Mar 15, 2024
Ukrainian money paper bills. National flag

After two years of bloody trench warfare and aerial annihilation the economics of the war in the Ukraine are putting the means to end it yet further out of reach. With an avalanche of armaments being poured into the military vortex, the consequences of the unacceptably large losses of life and further massive destruction of people’s habitats and welfare are becoming of somewhat secondary concern to the US and Russian protagonists. Their involvement has become an existential battle between Western values and the evils of authoritarianism and western imperialism.

Such positioning does much to ensure that America (in the company of its NATO colleagues) locks itself into yet another drawn out and perhaps unwinnable war.
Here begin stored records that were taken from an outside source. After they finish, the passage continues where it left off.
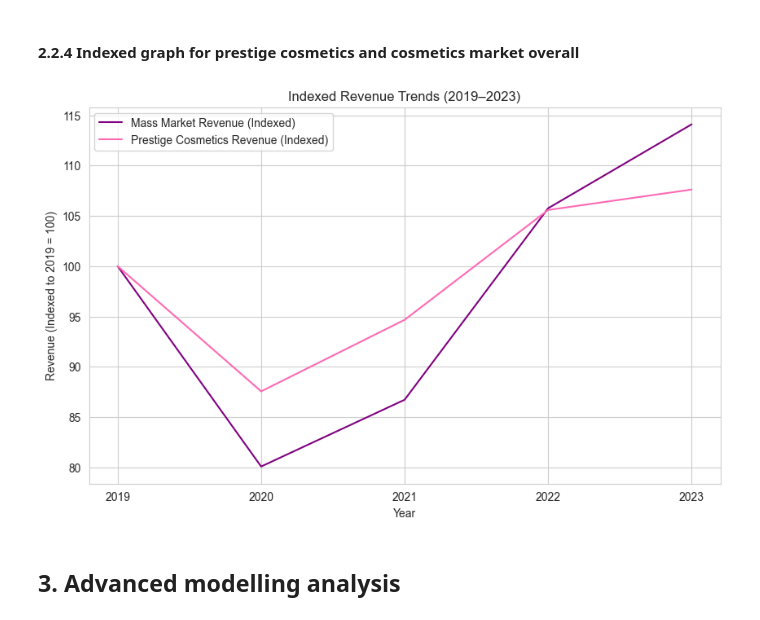
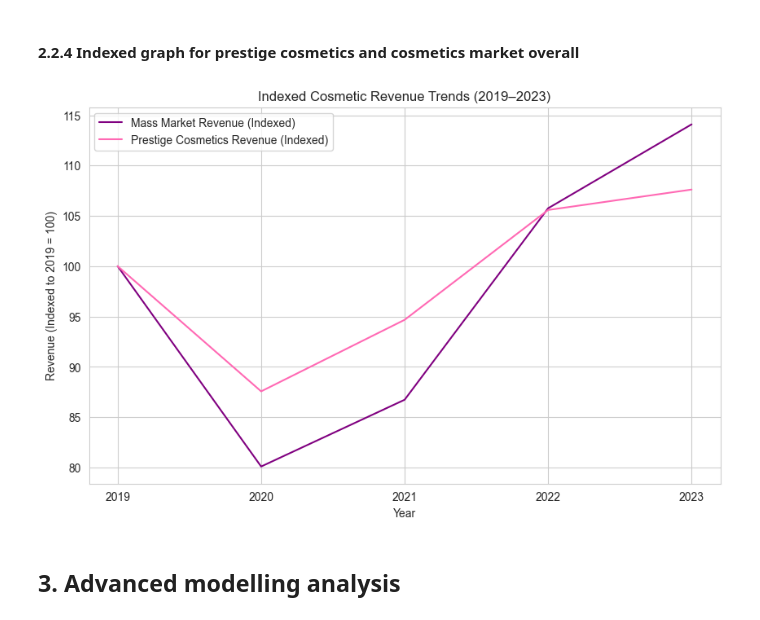
Before and after one commit to kaitlinjohnson1/Luxury_goods_project, a Jupyter notebook: code/visualisations_code.ipynb, the cells around one changed output. Drawn from its saved outputs; the diff is of its cells as text; code cells hidden in the pictures.

Commit message:
Saved plots and changed titles

```diff
--- a/code/visualisations_code.ipynb
+++ b/code/visualisations_code.ipynb
@@ -267,30 +267,30 @@ merged_cos_df.head()
 # %%
 # Create copy of the above dataframe incase of mistakes
 df_indexed = merged_cos_df.copy()
 
 # Create in index where the first row (2019) is the baseline of 100, each value divided by this x 100
 df_indexed['Revenue mass market'] = merged_cos_df['Revenue mass market'] / merged_cos_df['Revenue mass market'].iloc[0] * 100
 df_indexed['Prestige Cosmetics Revenue'] = merged_cos_df['Prestige Cosmetics Revenue'] / merged_cos_df['Prestige Cosmetics Revenue'].iloc[0] * 100
 
 # Create figure for indexed graph
 plt.figure(figsize=(10, 6))
 
 # Plot line for each (mass and prestige) using year and indexed values
 plt.plot(merged_cos_df['Year'], df_indexed['Revenue mass market'], label='Mass Market Revenue (Indexed)', color="purple")
 plt.plot(merged_cos_df['Year'], df_indexed['Prestige Cosmetics Revenue'], label='Prestige Cosmetics Revenue (Indexed)', color="hotpink")
 
 # Add labels and legends
 plt.xticks(merged_cos_df["Year"])
 plt.xlabel('Year')
 plt.ylabel('Revenue (Indexed to 2019 = 100)')
-plt.title('Indexed Revenue Trends (2019–2023)')
+plt.title('Indexed Cosmetic Revenue Trends (2019–2023)')
 plt.legend()
 plt.grid(True)
 
 # Show graph
 plt.show()
 # %% [output]
-[figure, old version]
+[figure, new version]
 # %% [markdown]
 ## 3. Advanced modelling analysis
 # %% [markdown]
```
Also changed, not shown: parts of 1 cell of this notebook, 10 other files.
If unwinnable, this will be in large part due to the extraordinarily successful way in which Russia has put its economy on a war footing (that should be of no surprise for a country which is the world’s second (to the US) largest arms exporter). The increase in arms output has been almost wholly responsible for the dramatic rebound in the Russian economy: from a negative growth of 2.1% in 2022 to a 3% increase in 2023. That means Russian military spending is currently running at an official rate of 5% of GDP – way above the erstwhile world champion, the US, at 3.5%. But given the highly opaque nature of much of Russia’s spending it’s accepted to be considerably higher. In 2024 some $109 billion – one third of the Government’s outlays – will be spent on ‘national defence’.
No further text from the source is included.